[Start of section]

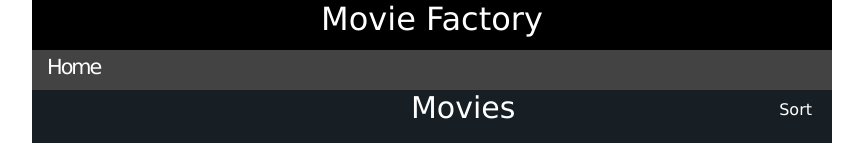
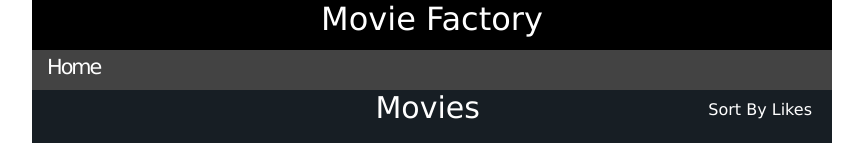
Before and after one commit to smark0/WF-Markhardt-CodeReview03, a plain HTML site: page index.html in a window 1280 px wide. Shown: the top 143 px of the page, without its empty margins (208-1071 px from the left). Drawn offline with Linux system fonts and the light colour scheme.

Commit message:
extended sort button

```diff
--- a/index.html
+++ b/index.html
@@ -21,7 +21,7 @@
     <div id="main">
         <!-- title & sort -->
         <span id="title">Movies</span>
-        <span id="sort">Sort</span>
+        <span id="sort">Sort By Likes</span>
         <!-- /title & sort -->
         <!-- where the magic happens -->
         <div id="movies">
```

[End of section]

Task objective >>
The data above is to be printed exactly, all of it, except for the pictures.

Completed task >>
Before and after one commit to smark0/WF-Markhardt-CodeReview03, a plain HTML site: page index.html in a window 1280 px wide. Shown: the top 143 px of the page, without its empty margins (208-1071 px from the left). Drawn offline with Linux system fonts and the light colour scheme.

Commit message:
extended sort button

```diff
--- a/index.html
+++ b/index.html
@@ -21,7 +21,7 @@
     <div id="main">
         <!-- title & sort -->
         <span id="title">Movies</span>
-        <span id="sort">Sort</span>
+        <span id="sort">Sort By Likes</span>
         <!-- /title & sort -->
         <!-- where the magic happens -->
         <div id="movies">
```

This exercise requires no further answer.